The production and demand for electric vehicles are accelerating, but oil and gas are not going the way of the dinosaur.

Last month the International Energy Agency (IEA) said: “Global oil demand is set to rise by 1.9 mb/d in 2023, to a record 101.7 mb/d, with nearly half the gain from China.”

The impact of EVs is likely to be cancelled by increasing demand for oil for petrochemical feedstocks – plastics.

According to Bloomberg, this will double to 20 mln b/d by 2050.

BP Energy Outlook 2023

BP’s Energy Outlook projects that oil demand will fall over the period to 2050, as used in road transportation declines and as the world switches to lower-carbon alternatives.

This is at odds with OPEC forecasts and IEA short-term projections that show demand still growing.

The IEA has projected that oil demand this year will grow by nearly 2 mln b/d, reaching 101.7 mln b/d.

BP’s Net Zero goal-setting scenario in Energy Outlook 2023 shows it dropping well below 100 mln b/d.

Net zero models look increasingly at odds with short to medium-term trends.

It does not look possible that oil demand will “plummet in a matter of months and keep falling precipitously every year for the next decade.”

Bernard Looney, chief executive of BP, said that he wants to “dial back” on the company’s green energy push, concerned about the lower returns from its investments in renewables, and stick with oil and gas investments longer, after record profits in 2022.

In a strategy update, BP said it plans to curb oil and gas output by 25% by 2030 compared to 2019.

In 2020 it pledged a 40% cut.

It is also increasing oil and gas investments by $8bn by 2030 to “meet near-term demand.”

BP is now becoming mindful that while it is investing in renewables, it does not run-down oil and gas too aggressively, especially as the world focus has now shifted more to energy security rather than just climate change.


Saudi Arabia’s NEOM hydrogen mega-project cost has soared to $8.5 billion.

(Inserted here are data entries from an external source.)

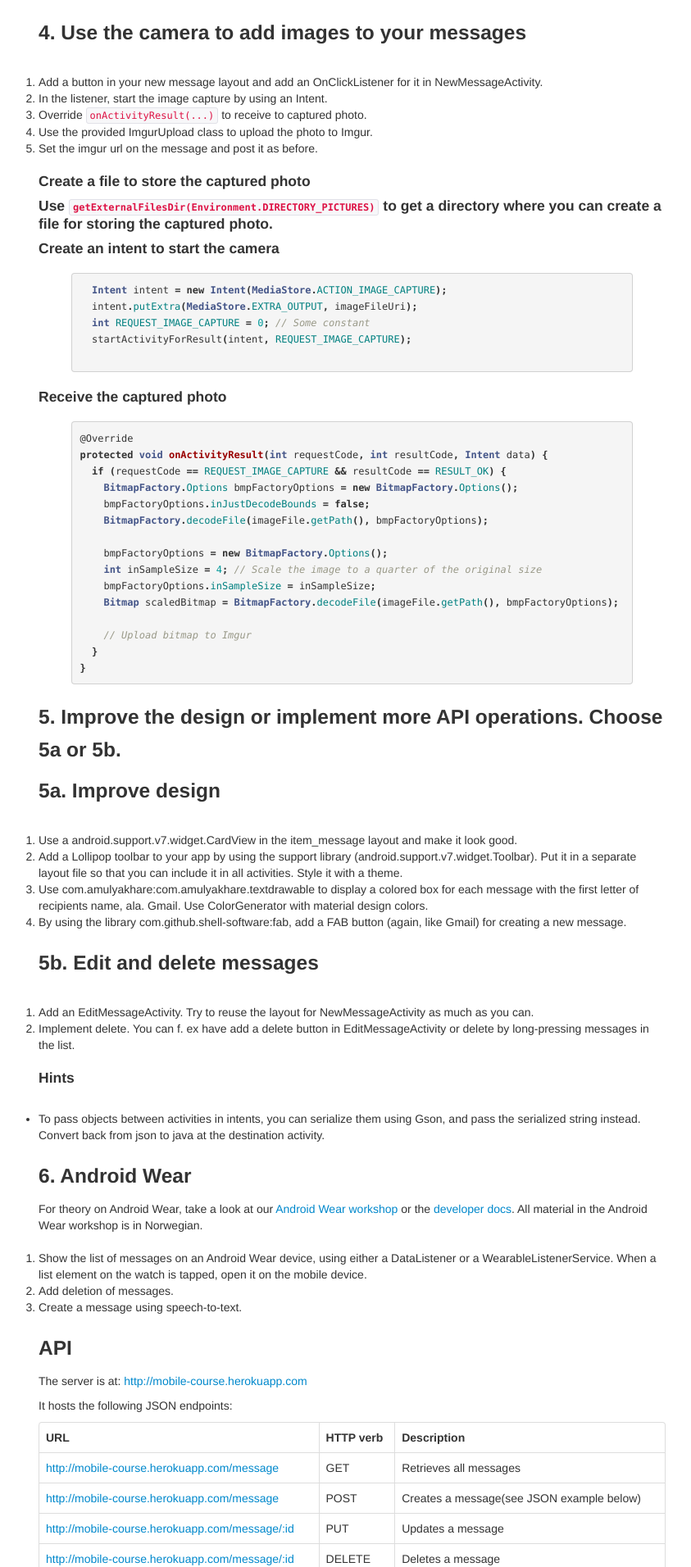
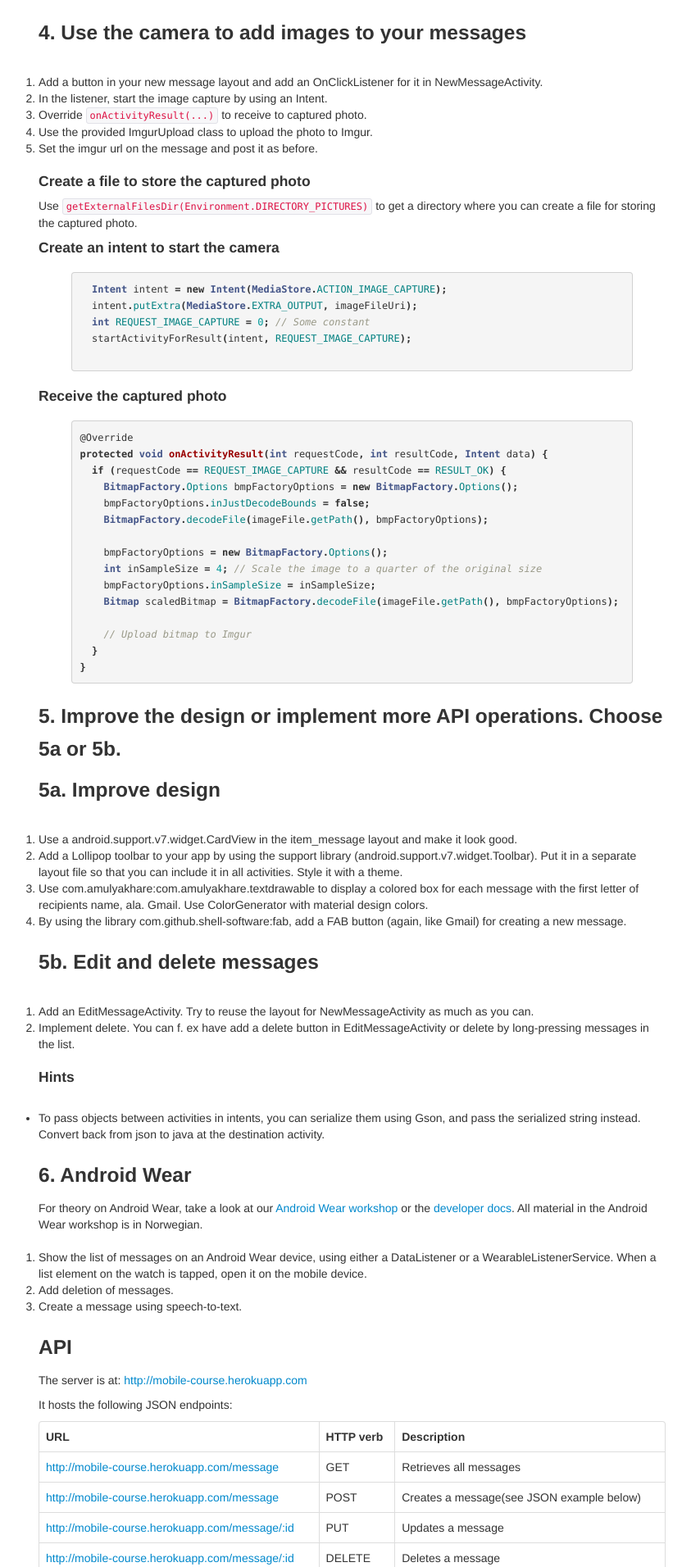
Before and after one commit to bekk/android101, a Jekyll site: the page built from docs/pages/assignments.html, in a window 1280 px wide. Shown: the part 1086-2998 px from the top of the page at 82% size, without its empty margins (13-856 px from the left). Built offline with Jekyll 4.4.1, drawn with Linux system fonts in a browser that asks for light colours; Markdown is read by kramdown in place of the engine named in the settings.

Commit message:
Fix unclosed tag

```diff
--- a/docs/pages/assignments.html
+++ b/docs/pages/assignments.html
@@ -53,7 +53,7 @@ title: Assignments
   <li>Set the imgur url on the message and post it as before.</li>
 </ol>
 
-<h4>Create a file to store the captured photo<h4>
+<h4>Create a file to store the captured photo</h4>
   Use <code>getExternalFilesDir(Environment.DIRECTORY_PICTURES)</code> to get a directory where you can create a file for storing the captured photo.
 
 <h4>Create an intent to start the camera</h4>
```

Inflation, spare parts, upfront fees for land and interest on loans have contributed to the $3.5 billion budget increase.

Getting cheap hydrogen still has some way to go.

On the other hand, France and Germany are split over EU green hydrogen rules.

The new energy framework highlights disagreement over how to account for nuclear energy.

Confusion abounds

EU and US politicians are stressing the need for greater energy security and affordability, but their policies remain unaligned with these goals – mixed messaging continues, undermining investment.

The energy crisis has led to mounting calls for increased indigenous oil and gas supply in Europe.

But while politicians, fearful of upsetting voters burdened by soaring energy costs, have stressed the need for greater energy security and affordability, some of their policies continue to undermine investment.

The upstream industry continues to get mixed messages.

Such confusion will need to be addressed if future energy crises are to be averted.

Dr Charles Ellinas is Senior Fellow at the Global Energy Center, Atlantic Council

Twitter: @CharlesEllinas